▶ What is expected:
Your job is to set down the listing again exactly as it stands.

BEGIN Data for this exercise

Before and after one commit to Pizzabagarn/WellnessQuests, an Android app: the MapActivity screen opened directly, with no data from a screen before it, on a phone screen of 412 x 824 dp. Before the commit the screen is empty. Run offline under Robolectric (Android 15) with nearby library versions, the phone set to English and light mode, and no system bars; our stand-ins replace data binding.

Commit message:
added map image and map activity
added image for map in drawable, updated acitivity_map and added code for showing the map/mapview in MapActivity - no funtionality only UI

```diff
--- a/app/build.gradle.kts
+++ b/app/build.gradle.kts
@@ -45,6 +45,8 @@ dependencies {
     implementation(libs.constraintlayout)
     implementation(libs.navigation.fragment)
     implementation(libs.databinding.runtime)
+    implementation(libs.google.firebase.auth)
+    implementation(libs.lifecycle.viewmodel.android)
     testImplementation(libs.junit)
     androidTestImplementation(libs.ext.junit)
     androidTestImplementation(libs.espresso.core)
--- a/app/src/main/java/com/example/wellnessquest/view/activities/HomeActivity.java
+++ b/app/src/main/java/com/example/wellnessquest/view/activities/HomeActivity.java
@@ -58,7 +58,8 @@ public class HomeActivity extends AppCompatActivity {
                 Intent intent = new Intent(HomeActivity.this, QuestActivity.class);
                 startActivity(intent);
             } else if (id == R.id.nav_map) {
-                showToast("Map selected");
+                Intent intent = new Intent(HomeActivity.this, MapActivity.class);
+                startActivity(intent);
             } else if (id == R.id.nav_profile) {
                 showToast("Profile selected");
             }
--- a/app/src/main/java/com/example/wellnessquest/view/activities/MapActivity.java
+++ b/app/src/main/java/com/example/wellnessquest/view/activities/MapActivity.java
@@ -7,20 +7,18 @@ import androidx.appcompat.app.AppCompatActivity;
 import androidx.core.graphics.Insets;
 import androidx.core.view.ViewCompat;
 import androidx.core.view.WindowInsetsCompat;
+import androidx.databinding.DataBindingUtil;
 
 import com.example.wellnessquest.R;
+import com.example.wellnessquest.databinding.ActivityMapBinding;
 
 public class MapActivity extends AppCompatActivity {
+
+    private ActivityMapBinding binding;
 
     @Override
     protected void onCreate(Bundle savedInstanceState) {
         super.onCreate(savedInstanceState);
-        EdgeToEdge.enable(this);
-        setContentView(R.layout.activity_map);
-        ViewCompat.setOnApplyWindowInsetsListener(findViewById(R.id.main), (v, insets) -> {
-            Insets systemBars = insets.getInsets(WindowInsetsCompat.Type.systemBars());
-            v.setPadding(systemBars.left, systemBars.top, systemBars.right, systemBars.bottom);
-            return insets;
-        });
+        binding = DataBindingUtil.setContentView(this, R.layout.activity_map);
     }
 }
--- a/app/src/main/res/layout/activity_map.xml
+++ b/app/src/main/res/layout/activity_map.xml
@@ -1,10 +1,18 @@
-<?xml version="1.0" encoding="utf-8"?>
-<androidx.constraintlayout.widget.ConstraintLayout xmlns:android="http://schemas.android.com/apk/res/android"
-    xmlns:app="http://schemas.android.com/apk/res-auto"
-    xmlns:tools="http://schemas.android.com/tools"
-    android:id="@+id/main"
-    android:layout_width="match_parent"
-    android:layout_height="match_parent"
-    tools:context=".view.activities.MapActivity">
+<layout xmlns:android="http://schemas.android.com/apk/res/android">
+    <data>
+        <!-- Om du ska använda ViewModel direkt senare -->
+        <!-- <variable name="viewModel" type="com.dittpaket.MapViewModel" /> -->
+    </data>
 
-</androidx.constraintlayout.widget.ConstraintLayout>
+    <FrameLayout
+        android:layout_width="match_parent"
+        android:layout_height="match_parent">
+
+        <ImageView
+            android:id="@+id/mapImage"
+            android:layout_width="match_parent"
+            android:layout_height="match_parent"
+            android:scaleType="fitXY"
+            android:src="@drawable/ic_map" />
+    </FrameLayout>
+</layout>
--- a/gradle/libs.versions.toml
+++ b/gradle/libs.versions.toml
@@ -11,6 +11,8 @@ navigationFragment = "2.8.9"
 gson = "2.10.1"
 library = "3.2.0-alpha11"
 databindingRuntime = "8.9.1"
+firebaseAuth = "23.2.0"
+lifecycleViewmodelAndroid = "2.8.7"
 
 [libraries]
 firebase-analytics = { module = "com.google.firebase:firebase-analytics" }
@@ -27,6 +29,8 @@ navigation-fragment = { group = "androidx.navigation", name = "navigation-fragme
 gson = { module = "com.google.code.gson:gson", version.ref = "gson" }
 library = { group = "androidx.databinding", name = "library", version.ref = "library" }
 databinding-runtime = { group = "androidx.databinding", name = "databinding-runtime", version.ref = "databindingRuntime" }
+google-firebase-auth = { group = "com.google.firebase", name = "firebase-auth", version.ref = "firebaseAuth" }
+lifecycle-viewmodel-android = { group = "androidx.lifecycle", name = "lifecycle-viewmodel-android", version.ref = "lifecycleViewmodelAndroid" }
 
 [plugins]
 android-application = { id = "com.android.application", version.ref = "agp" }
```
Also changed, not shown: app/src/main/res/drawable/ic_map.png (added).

END Data for this exercise

▶ Task response:
Before and after one commit to Pizzabagarn/WellnessQuests, an Android app: the MapActivity screen opened directly, with no data from a screen before it, on a phone screen of 412 x 824 dp. Before the commit the screen is empty. Run offline under Robolectric (Android 15) with nearby library versions, the phone set to English and light mode, and no system bars; our stand-ins replace data binding.

Commit message:
added map image and map activity
added image for map in drawable, updated acitivity_map and added code for showing the map/mapview in MapActivity - no funtionality only UI

```diff
--- a/app/build.gradle.kts
+++ b/app/build.gradle.kts
@@ -45,6 +45,8 @@ dependencies {
     implementation(libs.constraintlayout)
     implementation(libs.navigation.fragment)
     implementation(libs.databinding.runtime)
+    implementation(libs.google.firebase.auth)
+    implementation(libs.lifecycle.viewmodel.android)
     testImplementation(libs.junit)
     androidTestImplementation(libs.ext.junit)
     androidTestImplementation(libs.espresso.core)
--- a/app/src/main/java/com/example/wellnessquest/view/activities/HomeActivity.java
+++ b/app/src/main/java/com/example/wellnessquest/view/activities/HomeActivity.java
@@ -58,7 +58,8 @@ public class HomeActivity extends AppCompatActivity {
                 Intent intent = new Intent(HomeActivity.this, QuestActivity.class);
                 startActivity(intent);
             } else if (id == R.id.nav_map) {
-                showToast("Map selected");
+                Intent intent = new Intent(HomeActivity.this, MapActivity.class);
+                startActivity(intent);
             } else if (id == R.id.nav_profile) {
                 showToast("Profile selected");
             }
--- a/app/src/main/java/com/example/wellnessquest/view/activities/MapActivity.java
+++ b/app/src/main/java/com/example/wellnessquest/view/activities/MapActivity.java
@@ -7,20 +7,18 @@ import androidx.appcompat.app.AppCompatActivity;
 import androidx.core.graphics.Insets;
 import androidx.core.view.ViewCompat;
 import androidx.core.view.WindowInsetsCompat;
+import androidx.databinding.DataBindingUtil;
 
 import com.example.wellnessquest.R;
+import com.example.wellnessquest.databinding.ActivityMapBinding;
 
 public class MapActivity extends AppCompatActivity {
+
+    private ActivityMapBinding binding;
 
     @Override
     protected void onCreate(Bundle savedInstanceState) {
         super.onCreate(savedInstanceState);
-        EdgeToEdge.enable(this);
-        setContentView(R.layout.activity_map);
-        ViewCompat.setOnApplyWindowInsetsListener(findViewById(R.id.main), (v, insets) -> {
-            Insets systemBars = insets.getInsets(WindowInsetsCompat.Type.systemBars());
-            v.setPadding(systemBars.left, systemBars.top, systemBars.right, systemBars.bottom);
-            return insets;
-        });
+        binding = DataBindingUtil.setContentView(this, R.layout.activity_map);
     }
 }
--- a/app/src/main/res/layout/activity_map.xml
+++ b/app/src/main/res/layout/activity_map.xml
@@ -1,10 +1,18 @@
-<?xml version="1.0" encoding="utf-8"?>
-<androidx.constraintlayout.widget.ConstraintLayout xmlns:android="http://schemas.android.com/apk/res/android"
-    xmlns:app="http://schemas.android.com/apk/res-auto"
-    xmlns:tools="http://schemas.android.com/tools"
-    android:id="@+id/main"
-    android:layout_width="match_parent"
-    android:layout_height="match_parent"
-    tools:context=".view.activities.MapActivity">
+<layout xmlns:android="http://schemas.android.com/apk/res/android">
+    <data>
+        <!-- Om du ska använda ViewModel direkt senare -->
+        <!-- <variable name="viewModel" type="com.dittpaket.MapViewModel" /> -->
+    </data>
 
-</androidx.constraintlayout.widget.ConstraintLayout>
+    <FrameLayout
+        android:layout_width="match_parent"
+        android:layout_height="match_parent">
+
+        <ImageView
+            android:id="@+id/mapImage"
+            android:layout_width="match_parent"
+            android:layout_height="match_parent"
+            android:scaleType="fitXY"
+            android:src="@drawable/ic_map" />
+    </FrameLayout>
+</layout>
--- a/gradle/libs.versions.toml
+++ b/gradle/libs.versions.toml
@@ -11,6 +11,8 @@ navigationFragment = "2.8.9"
 gson = "2.10.1"
 library = "3.2.0-alpha11"
 databindingRuntime = "8.9.1"
+firebaseAuth = "23.2.0"
+lifecycleViewmodelAndroid = "2.8.7"
 
 [libraries]
 firebase-analytics = { module = "com.google.firebase:firebase-analytics" }
@@ -27,6 +29,8 @@ navigation-fragment = { group = "androidx.navigation", name = "navigation-fragme
 gson = { module = "com.google.code.gson:gson", version.ref = "gson" }
 library = { group = "androidx.databinding", name = "library", version.ref = "library" }
 databinding-runtime = { group = "androidx.databinding", name = "databinding-runtime", version.ref = "databindingRuntime" }
+google-firebase-auth = { group = "com.google.firebase", name = "firebase-auth", version.ref = "firebaseAuth" }
+lifecycle-viewmodel-android = { group = "androidx.lifecycle", name = "lifecycle-viewmodel-android", version.ref = "lifecycleViewmodelAndroid" }
 
 [plugins]
 android-application = { id = "com.android.application", version.ref = "agp" }
```
Also changed, not shown: app/src/main/res/drawable/ic_map.png (added).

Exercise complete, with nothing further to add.